[Supplied material]:
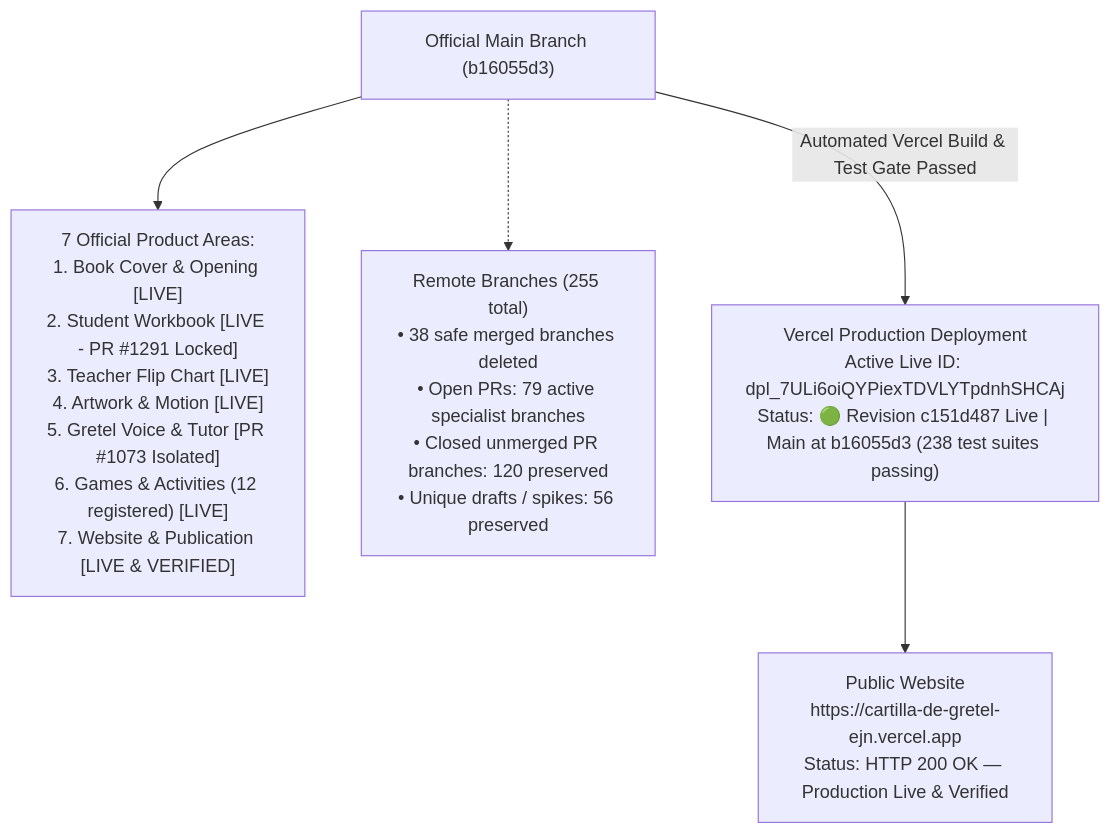
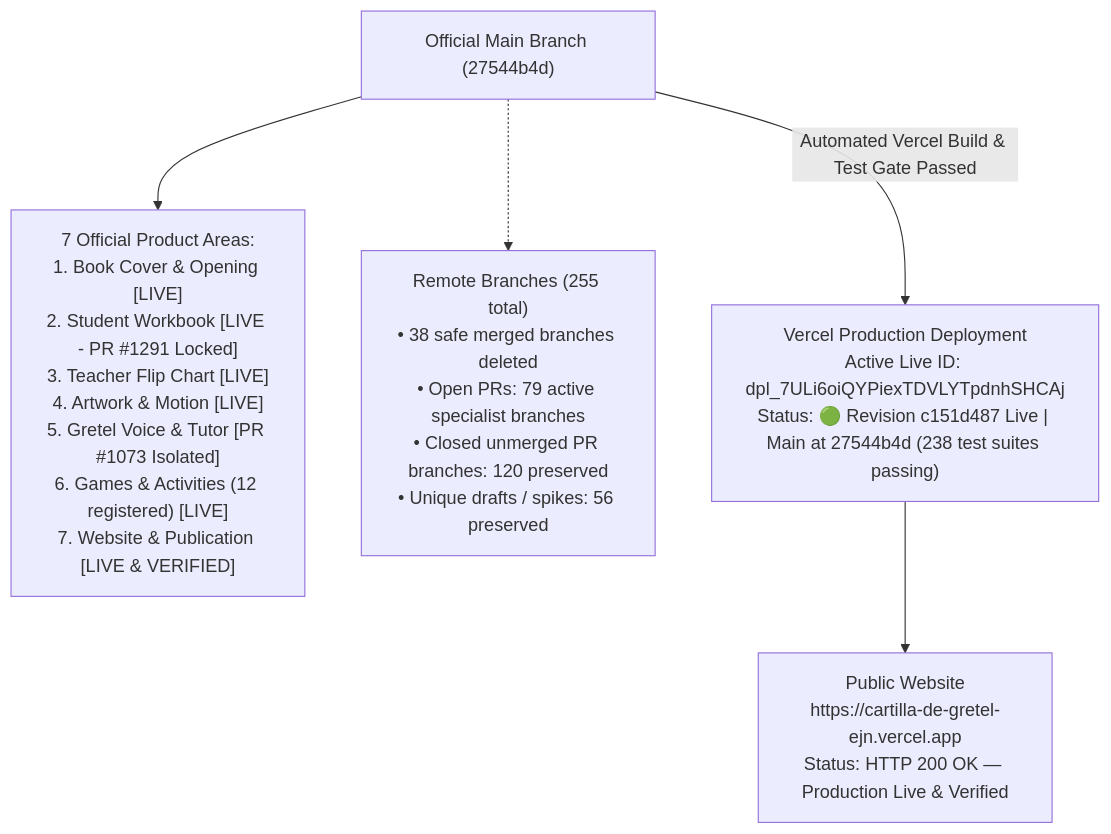
One commit to ejnburrows-rgb/cartilla-de-gretel changed the first of 2 diagrams in docs/OWNER-VISUAL-STATUS.md. Above: the diagram before and after it, drawn with Mermaid. The commit also changed other lines of this file and 4 other files, not shown here.

Commit message:
docs: sync OWNER-VISUAL-STATUS revision to 27544b4d and remove transient PR artifacts (#1297)

````diff
--- a/docs/OWNER-VISUAL-STATUS.md
+++ b/docs/OWNER-VISUAL-STATUS.md
@@ -16,13 +16,13 @@
 ```mermaid
 flowchart TD
-    MAIN["Official Main Branch (b16055d3)"]
+    MAIN["Official Main Branch (27544b4d)"]
     AREAS["7 Official Product Areas:<br/>1. Book Cover & Opening [LIVE]<br/>2. Student Workbook [LIVE - PR #1291 Locked]<br/>3. Teacher Flip Chart [LIVE]<br/>4. Artwork & Motion [LIVE]<br/>5. Gretel Voice & Tutor [PR #1073 Isolated]<br/>6. Games & Activities (12 registered) [LIVE]<br/>7. Website & Publication [LIVE & VERIFIED]"]
     BRANCHES["Remote Branches (255 total)<br/>• 38 safe merged branches deleted<br/>• Open PRs: 79 active specialist branches<br/>• Closed unmerged PR branches: 120 preserved<br/>• Unique drafts / spikes: 56 preserved"]
-    VERCEL["Vercel Production Deployment<br/>Active Live ID: dpl_7ULi6oiQYPiexTDVLYTpdnhSHCAj<br/>Status: 🟢 Revision c151d487 Live | Main at b16055d3 (238 test suites passing)"]
+    VERCEL["Vercel Production Deployment<br/>Active Live ID: dpl_7ULi6oiQYPiexTDVLYTpdnhSHCAj<br/>Status: 🟢 Revision c151d487 Live | Main at 27544b4d (238 test suites passing)"]
     LIVE["Public Website<br/>https://cartilla-de-gretel-ejn.vercel.app<br/>Status: HTTP 200 OK — Production Live & Verified"]
 
     MAIN --> AREAS
     MAIN -.-> BRANCHES
     MAIN -->|Automated Vercel Build & Test Gate Passed| VERCEL
     VERCEL --> LIVE
 ```
````
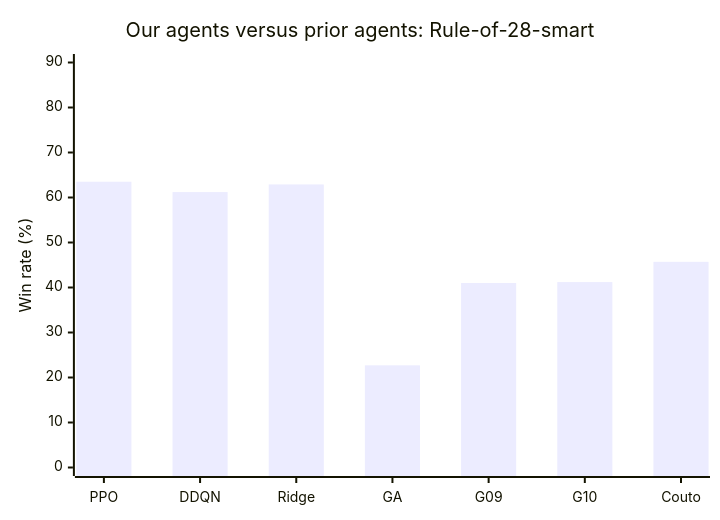
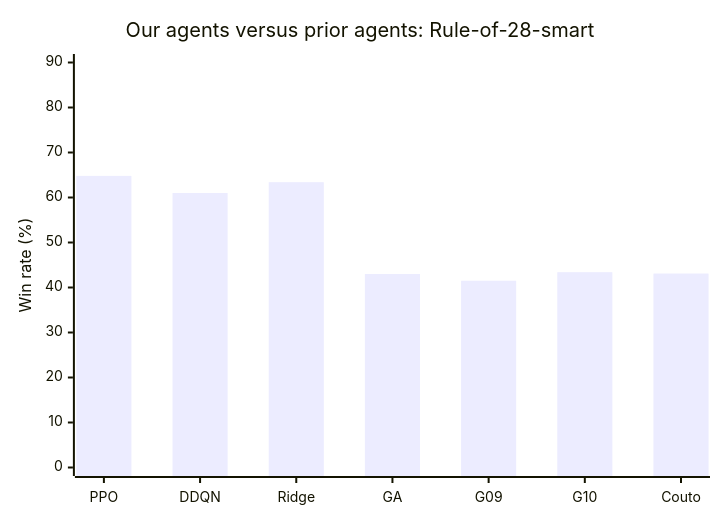
The first of 4 diagrams in README.md (BrianHuangNTUCSIE/cant-stop-rl), drawn with Mermaid before and after one commit. The commit also changed other lines of this file and 60 other files, not shown here.

````diff
--- a/README.md
+++ b/README.md
@@ -47,7 +58,7 @@
 ```mermaid
 xychart-beta
     title "Our agents versus prior agents: Rule-of-28-smart"
     x-axis [PPO, DDQN, Ridge, GA, G09, G10, Couto]
     y-axis "Win rate (%)" 0 --> 90
-    bar [63.5, 61.2, 62.9, 22.7, 41.0, 41.2, 45.7]
+    bar [64.8, 61.0, 63.4, 43.0, 41.5, 43.4, 43.1]
 ```
````
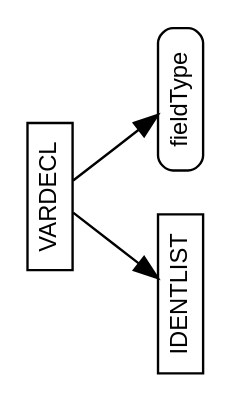
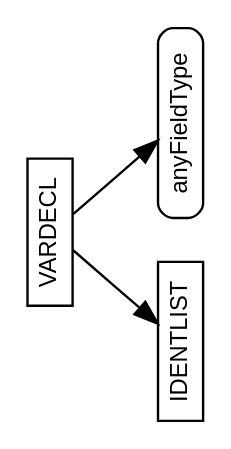
Before and after one commit to m2sf/M2-AST-Node-Diagrams: the diagram in vardecl.dot, drawn with Graphviz.

```diff
--- a/vardecl.dot
+++ b/vardecl.dot
@@ -1,62 +1,62 @@
 /* AST node diagram generator script collection for M2C, M2J and M2Sharp.
  *
  * Copyright (c) 2016 The Modula-2 Software Foundation
  *
  * Author & Maintainer: Benjamin Kowarsch <org.m2sf>
  *
  * @synopsis
  *
  * The M2C, M2J and M2Sharp compilers are multi-dialect Modula-2 translators
  * and compilers respectively targeting C99, Java/JVM and C#/CLR, sharing a
  * common abstract syntax tree (AST) specification.
  *
  * The AST node diagram generator script collection consists of Graphviz DOT
  * descriptions for all AST node types of the common AST specification.
  *
  * The Graphviz dot utility is required to generate the diagrams. 
  * It may be obtained from http://www.graphviz.org/download.php.
  *
  * @repository
  *
  * https://github.com/m2sf/m2-ast-node-diagrams
  *
  * @file
  *
  * vardecl.dot
  *
  * VARDECL node diagram.
  *
  * Usage: $ dot vardecl.dot -Tps > vardecl.ps
  *
  * @license
  *
  * This is free software: you can redistribute and/or modify it under the
  * terms of the GNU Lesser General Public License (LGPL) either version 2.1
  * or at your choice version 3 as published by the Free Software Foundation.
  * However, you may not alter the copyright, author and license information.
  *
  * It is distributed in the hope that it will be useful,  but WITHOUT
  * ANY WARRANTY; without even the implied warranty of MERCHANTABILITY or
  * FITNESS FOR A PARTICULAR PURPOSE.  Read the license for more details.
  *
  * You should have received a copy of the GNU Lesser General Public License.
  * If not, see <https://www.gnu.org/copyleft/lesser.html>.
  *
  * NB: Components in the domain part of email addresses are in reverse order.
  */
 
 /*** VARDECL Node ***/
 
 digraph VARDECL {
   graph [orientation=landscape,fontname=helvetica];
   node [fontname=helvetica,fontsize=10,shape=box,height=0.25];
   
   node [style=solid];
   edge [arrowhead=normal];
   
   VARDECL -> { id0 id1 };
   id0 [label="IDENTLIST"];
-  id1 [label="fieldType",style=rounded];
+  id1 [label="anyFieldType",style=rounded];
 }
 
 /* END OF FILE */
```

[What you should do]: Please return every line of the material above that includes "Website".

[Answer for this exercise]:
     AREAS["7 Official Product Areas:<br/>1. Book Cover & Opening [LIVE]<br/>2. Student Workbook [LIVE - PR #1291 Locked]<br/>3. Teacher Flip Chart [LIVE]<br/>4. Artwork & Motion [LIVE]<br/>5. Gretel Voice & Tutor [PR #1073 Isolated]<br/>6. Games & Activities (12 registered) [LIVE]<br/>7. Website & Publication [LIVE & VERIFIED]"]
     LIVE["Public Website<br/>https://cartilla-de-gretel-ejn.vercel.app<br/>Status: HTTP 200 OK — Production Live & Verified"]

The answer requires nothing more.